▸ What to work on:
For every line below, set down an identical copy.

▸ Records for the task:
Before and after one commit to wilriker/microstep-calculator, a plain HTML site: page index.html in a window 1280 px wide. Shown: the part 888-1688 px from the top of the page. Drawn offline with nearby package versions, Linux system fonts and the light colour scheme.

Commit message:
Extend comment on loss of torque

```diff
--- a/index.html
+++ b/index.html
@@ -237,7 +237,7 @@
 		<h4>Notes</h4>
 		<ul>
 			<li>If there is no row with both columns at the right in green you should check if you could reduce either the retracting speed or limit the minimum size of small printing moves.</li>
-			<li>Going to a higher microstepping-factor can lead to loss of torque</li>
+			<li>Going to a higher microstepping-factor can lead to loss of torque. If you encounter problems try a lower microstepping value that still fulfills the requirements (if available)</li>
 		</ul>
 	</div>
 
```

▸ Exercise solution:
Before and after one commit to wilriker/microstep-calculator, a plain HTML site: page index.html in a window 1280 px wide. Shown: the part 888-1688 px from the top of the page. Drawn offline with nearby package versions, Linux system fonts and the light colour scheme.

Commit message:
Extend comment on loss of torque

```diff
--- a/index.html
+++ b/index.html
@@ -237,7 +237,7 @@
 		<h4>Notes</h4>
 		<ul>
 			<li>If there is no row with both columns at the right in green you should check if you could reduce either the retracting speed or limit the minimum size of small printing moves.</li>
-			<li>Going to a higher microstepping-factor can lead to loss of torque</li>
+			<li>Going to a higher microstepping-factor can lead to loss of torque. If you encounter problems try a lower microstepping value that still fulfills the requirements (if available)</li>
 		</ul>
 	</div>
 
```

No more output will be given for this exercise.